Stored data section start

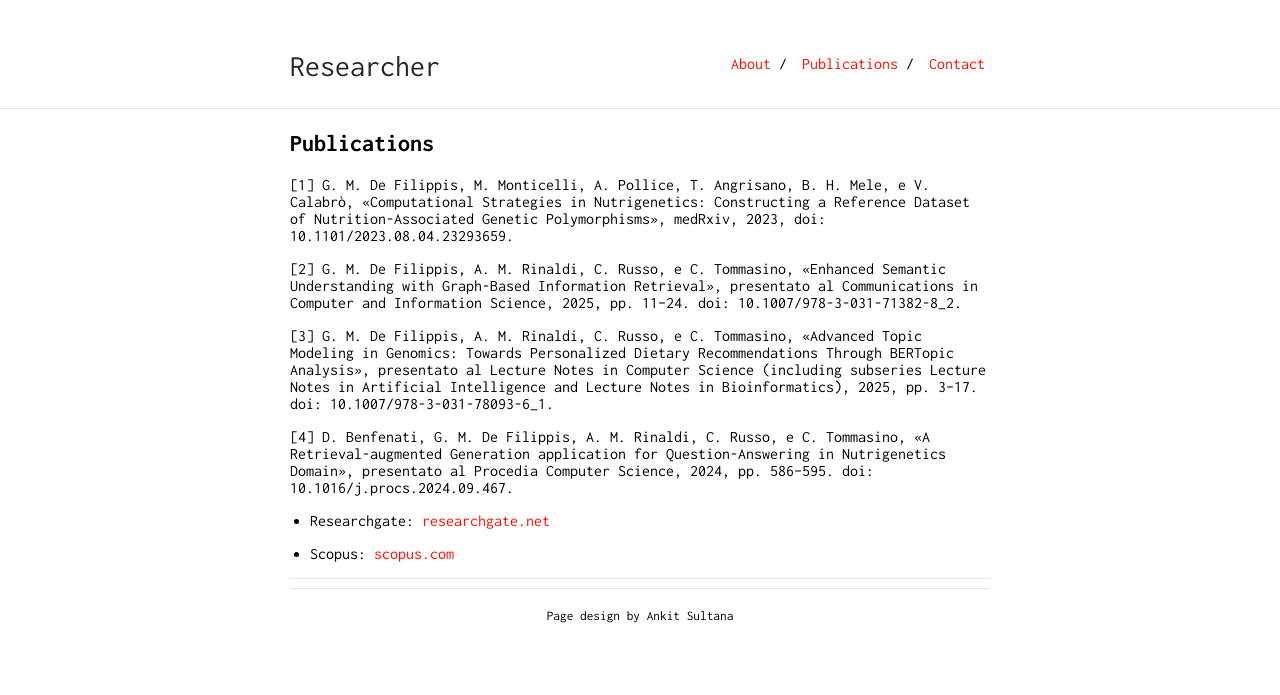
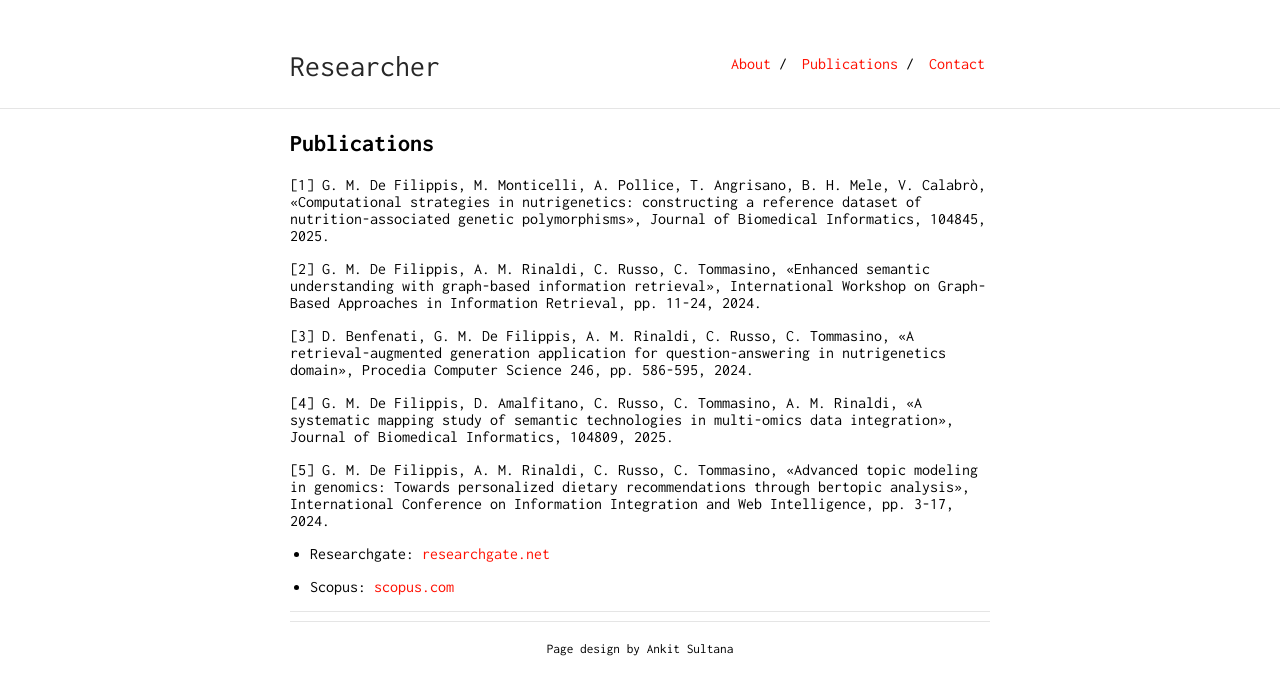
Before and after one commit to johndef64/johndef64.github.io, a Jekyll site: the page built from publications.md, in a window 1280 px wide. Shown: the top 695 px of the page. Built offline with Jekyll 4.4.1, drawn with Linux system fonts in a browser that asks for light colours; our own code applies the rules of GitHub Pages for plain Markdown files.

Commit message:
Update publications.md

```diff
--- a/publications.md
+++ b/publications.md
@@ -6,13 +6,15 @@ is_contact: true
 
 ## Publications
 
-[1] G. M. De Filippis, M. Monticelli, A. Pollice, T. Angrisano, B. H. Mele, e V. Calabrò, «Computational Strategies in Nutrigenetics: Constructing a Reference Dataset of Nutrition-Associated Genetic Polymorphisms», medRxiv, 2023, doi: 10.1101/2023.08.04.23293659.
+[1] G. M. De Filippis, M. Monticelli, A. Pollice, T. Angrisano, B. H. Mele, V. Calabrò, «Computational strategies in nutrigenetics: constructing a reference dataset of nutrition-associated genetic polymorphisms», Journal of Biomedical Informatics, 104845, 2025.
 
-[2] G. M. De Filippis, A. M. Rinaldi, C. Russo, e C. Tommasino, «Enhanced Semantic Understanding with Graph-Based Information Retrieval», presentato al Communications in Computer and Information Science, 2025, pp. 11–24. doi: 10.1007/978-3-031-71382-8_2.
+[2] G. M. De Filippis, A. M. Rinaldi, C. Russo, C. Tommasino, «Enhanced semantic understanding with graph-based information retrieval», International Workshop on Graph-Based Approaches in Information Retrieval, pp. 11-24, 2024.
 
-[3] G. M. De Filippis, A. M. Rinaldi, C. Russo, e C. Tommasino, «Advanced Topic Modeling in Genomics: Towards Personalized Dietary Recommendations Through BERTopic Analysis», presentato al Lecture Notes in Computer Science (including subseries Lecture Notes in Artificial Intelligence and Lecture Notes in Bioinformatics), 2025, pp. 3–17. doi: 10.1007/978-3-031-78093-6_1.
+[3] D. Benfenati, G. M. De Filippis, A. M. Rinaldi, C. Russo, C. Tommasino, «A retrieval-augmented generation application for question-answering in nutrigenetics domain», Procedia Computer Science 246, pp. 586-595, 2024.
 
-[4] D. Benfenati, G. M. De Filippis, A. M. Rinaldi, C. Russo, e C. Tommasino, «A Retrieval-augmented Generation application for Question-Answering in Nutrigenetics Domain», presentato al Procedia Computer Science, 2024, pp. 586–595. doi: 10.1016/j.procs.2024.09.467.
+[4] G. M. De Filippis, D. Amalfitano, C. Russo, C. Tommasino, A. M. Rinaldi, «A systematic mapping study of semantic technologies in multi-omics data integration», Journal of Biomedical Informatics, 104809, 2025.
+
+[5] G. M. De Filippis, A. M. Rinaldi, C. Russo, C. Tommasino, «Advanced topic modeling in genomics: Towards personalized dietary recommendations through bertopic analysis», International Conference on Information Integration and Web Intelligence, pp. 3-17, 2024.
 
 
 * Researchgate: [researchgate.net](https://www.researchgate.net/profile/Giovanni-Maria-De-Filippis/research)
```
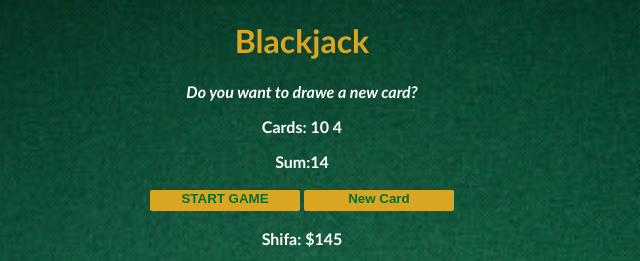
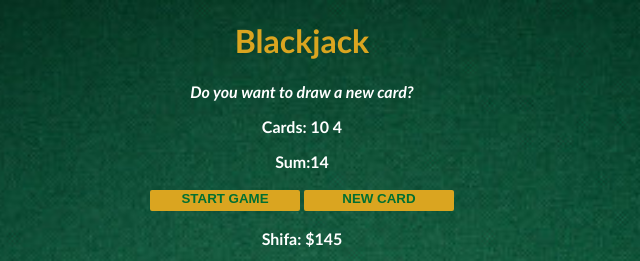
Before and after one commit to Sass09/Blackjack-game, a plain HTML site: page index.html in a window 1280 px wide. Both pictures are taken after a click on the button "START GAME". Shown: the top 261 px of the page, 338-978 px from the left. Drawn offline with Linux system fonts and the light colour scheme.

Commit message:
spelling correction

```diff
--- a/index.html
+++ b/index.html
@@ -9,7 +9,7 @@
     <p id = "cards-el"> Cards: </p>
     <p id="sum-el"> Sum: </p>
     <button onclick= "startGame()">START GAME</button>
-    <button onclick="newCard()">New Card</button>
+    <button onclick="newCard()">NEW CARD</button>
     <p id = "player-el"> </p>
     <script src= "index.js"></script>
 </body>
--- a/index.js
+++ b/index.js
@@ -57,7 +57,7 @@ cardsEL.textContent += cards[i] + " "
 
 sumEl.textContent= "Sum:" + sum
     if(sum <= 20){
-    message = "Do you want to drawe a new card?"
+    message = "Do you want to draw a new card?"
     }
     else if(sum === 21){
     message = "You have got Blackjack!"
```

Stored data section end

Try it:
Return all the material exactly, skipping pictures.

Answer area:
Before and after one commit to johndef64/johndef64.github.io, a Jekyll site: the page built from publications.md, in a window 1280 px wide. Shown: the top 695 px of the page. Built offline with Jekyll 4.4.1, drawn with Linux system fonts in a browser that asks for light colours; our own code applies the rules of GitHub Pages for plain Markdown files.

Commit message:
Update publications.md

```diff
--- a/publications.md
+++ b/publications.md
@@ -6,13 +6,15 @@ is_contact: true
 
 ## Publications
 
-[1] G. M. De Filippis, M. Monticelli, A. Pollice, T. Angrisano, B. H. Mele, e V. Calabrò, «Computational Strategies in Nutrigenetics: Constructing a Reference Dataset of Nutrition-Associated Genetic Polymorphisms», medRxiv, 2023, doi: 10.1101/2023.08.04.23293659.
+[1] G. M. De Filippis, M. Monticelli, A. Pollice, T. Angrisano, B. H. Mele, V. Calabrò, «Computational strategies in nutrigenetics: constructing a reference dataset of nutrition-associated genetic polymorphisms», Journal of Biomedical Informatics, 104845, 2025.
 
-[2] G. M. De Filippis, A. M. Rinaldi, C. Russo, e C. Tommasino, «Enhanced Semantic Understanding with Graph-Based Information Retrieval», presentato al Communications in Computer and Information Science, 2025, pp. 11–24. doi: 10.1007/978-3-031-71382-8_2.
+[2] G. M. De Filippis, A. M. Rinaldi, C. Russo, C. Tommasino, «Enhanced semantic understanding with graph-based information retrieval», International Workshop on Graph-Based Approaches in Information Retrieval, pp. 11-24, 2024.
 
-[3] G. M. De Filippis, A. M. Rinaldi, C. Russo, e C. Tommasino, «Advanced Topic Modeling in Genomics: Towards Personalized Dietary Recommendations Through BERTopic Analysis», presentato al Lecture Notes in Computer Science (including subseries Lecture Notes in Artificial Intelligence and Lecture Notes in Bioinformatics), 2025, pp. 3–17. doi: 10.1007/978-3-031-78093-6_1.
+[3] D. Benfenati, G. M. De Filippis, A. M. Rinaldi, C. Russo, C. Tommasino, «A retrieval-augmented generation application for question-answering in nutrigenetics domain», Procedia Computer Science 246, pp. 586-595, 2024.
 
-[4] D. Benfenati, G. M. De Filippis, A. M. Rinaldi, C. Russo, e C. Tommasino, «A Retrieval-augmented Generation application for Question-Answering in Nutrigenetics Domain», presentato al Procedia Computer Science, 2024, pp. 586–595. doi: 10.1016/j.procs.2024.09.467.
+[4] G. M. De Filippis, D. Amalfitano, C. Russo, C. Tommasino, A. M. Rinaldi, «A systematic mapping study of semantic technologies in multi-omics data integration», Journal of Biomedical Informatics, 104809, 2025.
+
+[5] G. M. De Filippis, A. M. Rinaldi, C. Russo, C. Tommasino, «Advanced topic modeling in genomics: Towards personalized dietary recommendations through bertopic analysis», International Conference on Information Integration and Web Intelligence, pp. 3-17, 2024.
 
 
 * Researchgate: [researchgate.net](https://www.researchgate.net/profile/Giovanni-Maria-De-Filippis/research)
```
Before and after one commit to Sass09/Blackjack-game, a plain HTML site: page index.html in a window 1280 px wide. Both pictures are taken after a click on the button "START GAME". Shown: the top 261 px of the page, 338-978 px from the left. Drawn offline with Linux system fonts and the light colour scheme.

Commit message:
spelling correction

```diff
--- a/index.html
+++ b/index.html
@@ -9,7 +9,7 @@
     <p id = "cards-el"> Cards: </p>
     <p id="sum-el"> Sum: </p>
     <button onclick= "startGame()">START GAME</button>
-    <button onclick="newCard()">New Card</button>
+    <button onclick="newCard()">NEW CARD</button>
     <p id = "player-el"> </p>
     <script src= "index.js"></script>
 </body>
--- a/index.js
+++ b/index.js
@@ -57,7 +57,7 @@ cardsEL.textContent += cards[i] + " "
 
 sumEl.textContent= "Sum:" + sum
     if(sum <= 20){
-    message = "Do you want to drawe a new card?"
+    message = "Do you want to draw a new card?"
     }
     else if(sum === 21){
     message = "You have got Blackjack!"
```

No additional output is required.